__Exercise details__. Among the lines below, list those containing the string "getElementById".

__Data for this exercise__.
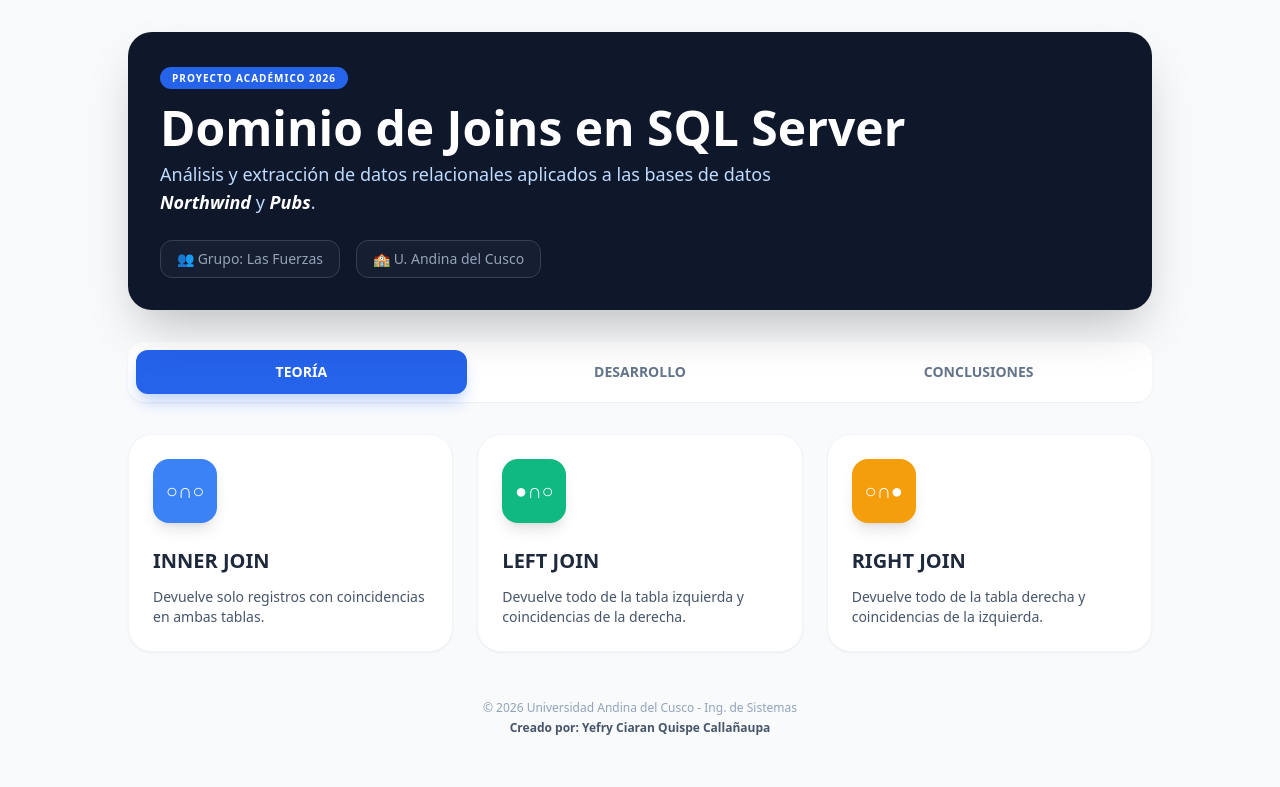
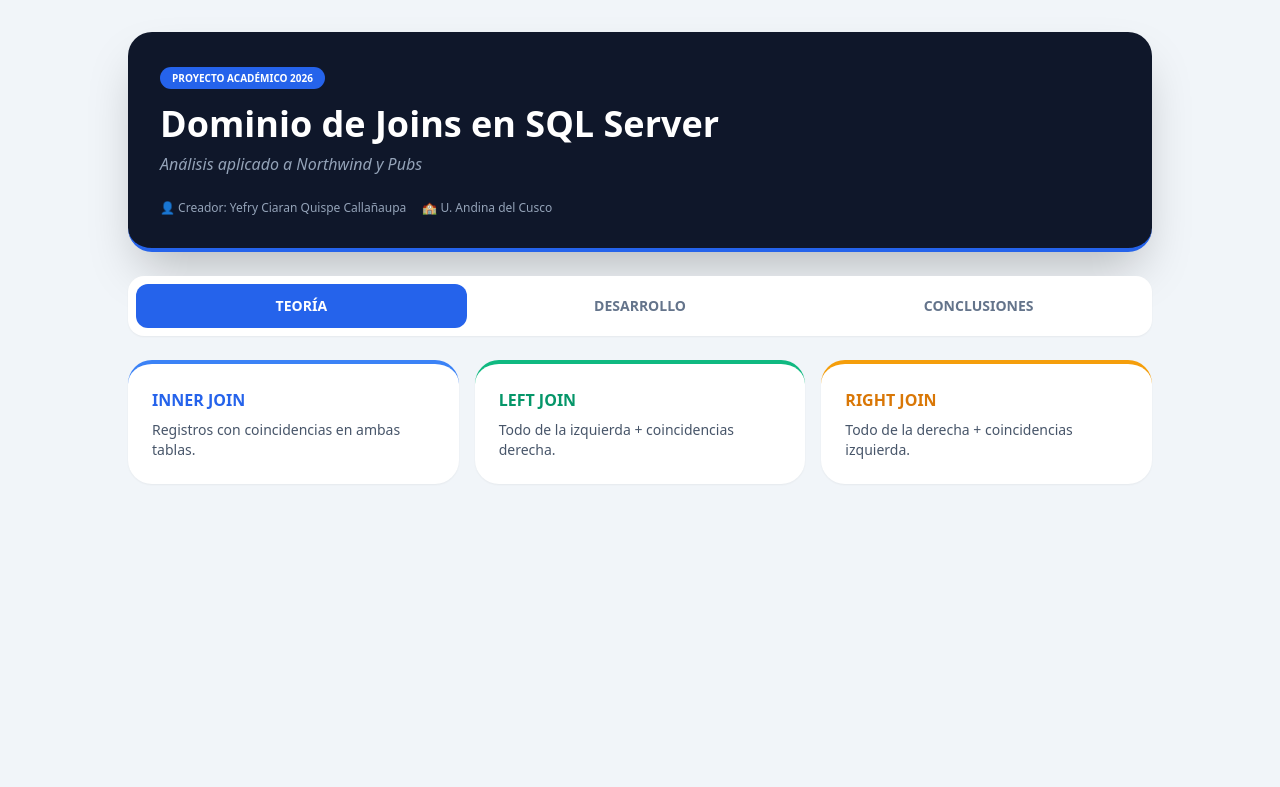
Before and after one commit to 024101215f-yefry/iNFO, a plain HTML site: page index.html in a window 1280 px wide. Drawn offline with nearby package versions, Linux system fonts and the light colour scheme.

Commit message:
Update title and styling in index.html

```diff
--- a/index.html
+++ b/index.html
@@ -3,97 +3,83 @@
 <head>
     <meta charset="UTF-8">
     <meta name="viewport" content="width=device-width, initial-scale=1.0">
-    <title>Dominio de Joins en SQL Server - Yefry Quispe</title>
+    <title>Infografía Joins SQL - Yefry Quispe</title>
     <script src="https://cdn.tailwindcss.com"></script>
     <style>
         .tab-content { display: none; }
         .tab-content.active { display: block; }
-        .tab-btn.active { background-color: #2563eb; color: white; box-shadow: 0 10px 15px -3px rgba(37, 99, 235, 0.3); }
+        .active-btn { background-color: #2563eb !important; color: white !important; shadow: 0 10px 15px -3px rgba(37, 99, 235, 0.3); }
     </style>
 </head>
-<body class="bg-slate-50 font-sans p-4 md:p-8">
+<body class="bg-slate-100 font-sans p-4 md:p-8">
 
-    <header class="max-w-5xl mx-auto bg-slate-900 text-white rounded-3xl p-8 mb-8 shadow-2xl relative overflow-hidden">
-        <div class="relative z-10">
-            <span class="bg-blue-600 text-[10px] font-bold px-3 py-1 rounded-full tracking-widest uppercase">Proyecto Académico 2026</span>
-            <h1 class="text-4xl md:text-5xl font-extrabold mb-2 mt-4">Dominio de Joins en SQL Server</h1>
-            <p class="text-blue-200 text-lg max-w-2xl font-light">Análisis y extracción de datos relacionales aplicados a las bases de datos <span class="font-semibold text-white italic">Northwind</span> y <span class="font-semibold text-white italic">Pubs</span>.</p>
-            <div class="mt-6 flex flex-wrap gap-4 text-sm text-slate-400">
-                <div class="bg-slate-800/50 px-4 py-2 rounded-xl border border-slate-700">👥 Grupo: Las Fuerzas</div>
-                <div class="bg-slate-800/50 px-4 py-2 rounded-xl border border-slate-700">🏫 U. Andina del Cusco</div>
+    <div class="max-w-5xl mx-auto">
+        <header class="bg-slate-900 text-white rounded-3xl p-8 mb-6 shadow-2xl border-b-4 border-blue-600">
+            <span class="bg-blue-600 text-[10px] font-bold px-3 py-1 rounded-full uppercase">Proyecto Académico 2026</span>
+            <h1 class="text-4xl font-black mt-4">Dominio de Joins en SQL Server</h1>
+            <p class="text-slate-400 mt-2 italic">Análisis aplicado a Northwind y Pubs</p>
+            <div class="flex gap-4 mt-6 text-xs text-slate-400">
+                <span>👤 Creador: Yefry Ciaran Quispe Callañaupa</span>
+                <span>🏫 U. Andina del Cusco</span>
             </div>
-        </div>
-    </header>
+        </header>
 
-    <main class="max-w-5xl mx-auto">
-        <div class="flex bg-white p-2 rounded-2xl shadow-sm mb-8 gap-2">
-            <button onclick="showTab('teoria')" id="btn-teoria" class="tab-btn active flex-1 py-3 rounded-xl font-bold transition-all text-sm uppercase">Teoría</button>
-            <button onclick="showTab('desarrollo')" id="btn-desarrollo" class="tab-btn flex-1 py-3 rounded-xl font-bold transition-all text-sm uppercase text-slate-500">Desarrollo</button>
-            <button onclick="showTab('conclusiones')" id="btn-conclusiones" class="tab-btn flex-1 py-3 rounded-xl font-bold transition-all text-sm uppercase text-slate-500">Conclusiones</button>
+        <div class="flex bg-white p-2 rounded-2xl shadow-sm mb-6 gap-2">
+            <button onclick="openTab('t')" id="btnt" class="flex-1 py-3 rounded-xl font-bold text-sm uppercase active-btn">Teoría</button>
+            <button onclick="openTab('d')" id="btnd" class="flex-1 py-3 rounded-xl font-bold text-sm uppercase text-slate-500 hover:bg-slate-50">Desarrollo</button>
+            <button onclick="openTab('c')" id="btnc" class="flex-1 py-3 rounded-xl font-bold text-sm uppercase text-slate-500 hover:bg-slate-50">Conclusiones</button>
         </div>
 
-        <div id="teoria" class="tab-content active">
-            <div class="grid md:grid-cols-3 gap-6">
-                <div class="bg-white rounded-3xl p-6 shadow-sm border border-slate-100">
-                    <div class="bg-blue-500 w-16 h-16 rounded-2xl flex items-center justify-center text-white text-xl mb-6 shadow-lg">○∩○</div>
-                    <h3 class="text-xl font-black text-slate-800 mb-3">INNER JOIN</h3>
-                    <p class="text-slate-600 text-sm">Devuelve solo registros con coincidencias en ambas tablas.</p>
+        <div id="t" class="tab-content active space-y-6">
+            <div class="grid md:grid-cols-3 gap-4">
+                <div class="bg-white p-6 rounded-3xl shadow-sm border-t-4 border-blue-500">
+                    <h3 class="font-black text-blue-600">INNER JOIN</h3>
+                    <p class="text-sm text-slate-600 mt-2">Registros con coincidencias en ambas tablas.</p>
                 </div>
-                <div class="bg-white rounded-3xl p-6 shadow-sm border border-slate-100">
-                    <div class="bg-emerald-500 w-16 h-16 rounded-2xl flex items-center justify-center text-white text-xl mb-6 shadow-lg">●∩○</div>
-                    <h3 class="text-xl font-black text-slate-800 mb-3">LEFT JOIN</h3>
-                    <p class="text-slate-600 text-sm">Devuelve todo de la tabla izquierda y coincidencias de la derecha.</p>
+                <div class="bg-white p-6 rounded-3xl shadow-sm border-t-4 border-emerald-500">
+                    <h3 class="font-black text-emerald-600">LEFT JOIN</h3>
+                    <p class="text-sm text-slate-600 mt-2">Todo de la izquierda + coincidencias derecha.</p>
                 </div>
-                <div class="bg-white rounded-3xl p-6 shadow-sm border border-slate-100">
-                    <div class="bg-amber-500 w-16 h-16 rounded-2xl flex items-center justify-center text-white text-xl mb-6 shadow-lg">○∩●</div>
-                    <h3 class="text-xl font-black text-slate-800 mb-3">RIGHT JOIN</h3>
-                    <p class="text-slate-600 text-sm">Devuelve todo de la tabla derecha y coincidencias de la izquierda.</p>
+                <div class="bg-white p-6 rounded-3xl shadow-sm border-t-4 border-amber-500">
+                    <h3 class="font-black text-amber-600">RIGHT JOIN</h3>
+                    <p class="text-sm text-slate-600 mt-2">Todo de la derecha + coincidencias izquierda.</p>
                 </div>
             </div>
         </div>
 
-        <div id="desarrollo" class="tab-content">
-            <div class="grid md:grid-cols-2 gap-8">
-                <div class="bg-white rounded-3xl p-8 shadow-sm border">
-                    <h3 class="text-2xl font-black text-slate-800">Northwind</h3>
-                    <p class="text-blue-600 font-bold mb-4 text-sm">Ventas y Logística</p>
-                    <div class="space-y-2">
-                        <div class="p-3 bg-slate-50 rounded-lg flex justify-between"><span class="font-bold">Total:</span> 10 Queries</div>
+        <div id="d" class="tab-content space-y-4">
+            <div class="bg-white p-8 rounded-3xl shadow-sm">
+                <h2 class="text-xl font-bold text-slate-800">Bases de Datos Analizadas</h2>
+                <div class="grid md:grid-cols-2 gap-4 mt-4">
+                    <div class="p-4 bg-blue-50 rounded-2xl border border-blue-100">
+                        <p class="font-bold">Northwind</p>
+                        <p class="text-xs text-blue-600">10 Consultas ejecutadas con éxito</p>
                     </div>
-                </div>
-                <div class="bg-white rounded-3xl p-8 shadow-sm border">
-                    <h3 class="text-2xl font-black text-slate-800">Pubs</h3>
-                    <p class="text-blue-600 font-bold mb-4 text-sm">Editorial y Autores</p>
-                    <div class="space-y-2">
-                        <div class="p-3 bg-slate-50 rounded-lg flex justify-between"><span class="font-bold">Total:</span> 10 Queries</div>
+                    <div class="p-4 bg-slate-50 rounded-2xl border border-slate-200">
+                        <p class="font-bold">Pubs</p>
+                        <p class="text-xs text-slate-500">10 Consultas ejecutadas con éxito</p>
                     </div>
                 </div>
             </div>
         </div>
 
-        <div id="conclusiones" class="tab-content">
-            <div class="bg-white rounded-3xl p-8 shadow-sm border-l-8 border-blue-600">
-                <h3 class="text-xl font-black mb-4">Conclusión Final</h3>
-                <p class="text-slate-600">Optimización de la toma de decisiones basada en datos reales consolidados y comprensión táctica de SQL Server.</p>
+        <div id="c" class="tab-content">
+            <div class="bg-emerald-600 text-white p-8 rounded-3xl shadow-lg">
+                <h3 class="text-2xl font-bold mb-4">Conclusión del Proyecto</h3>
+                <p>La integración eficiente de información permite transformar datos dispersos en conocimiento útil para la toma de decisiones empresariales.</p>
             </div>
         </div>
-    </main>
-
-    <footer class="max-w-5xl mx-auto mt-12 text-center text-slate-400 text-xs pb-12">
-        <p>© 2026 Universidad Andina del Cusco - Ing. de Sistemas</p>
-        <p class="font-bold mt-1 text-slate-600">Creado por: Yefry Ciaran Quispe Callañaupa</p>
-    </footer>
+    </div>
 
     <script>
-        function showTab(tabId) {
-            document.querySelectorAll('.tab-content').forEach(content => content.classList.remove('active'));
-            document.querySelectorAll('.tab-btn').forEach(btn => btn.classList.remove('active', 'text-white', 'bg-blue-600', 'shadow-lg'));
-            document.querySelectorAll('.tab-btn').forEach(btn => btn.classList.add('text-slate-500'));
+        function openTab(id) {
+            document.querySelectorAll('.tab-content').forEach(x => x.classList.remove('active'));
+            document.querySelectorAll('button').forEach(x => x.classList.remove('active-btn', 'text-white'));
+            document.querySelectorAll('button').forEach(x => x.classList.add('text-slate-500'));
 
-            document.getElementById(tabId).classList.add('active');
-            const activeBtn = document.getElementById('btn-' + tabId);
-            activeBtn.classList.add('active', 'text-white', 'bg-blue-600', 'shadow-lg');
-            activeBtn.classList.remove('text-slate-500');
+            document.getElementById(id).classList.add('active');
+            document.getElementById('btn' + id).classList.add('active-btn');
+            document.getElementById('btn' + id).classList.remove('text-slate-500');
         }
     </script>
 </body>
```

__Task response__.
-            document.getElementById(tabId).classList.add('active');
-            const activeBtn = document.getElementById('btn-' + tabId);
+            document.getElementById(id).classList.add('active');
+            document.getElementById('btn' + id).classList.add('active-btn');
+            document.getElementById('btn' + id).classList.remove('text-slate-500');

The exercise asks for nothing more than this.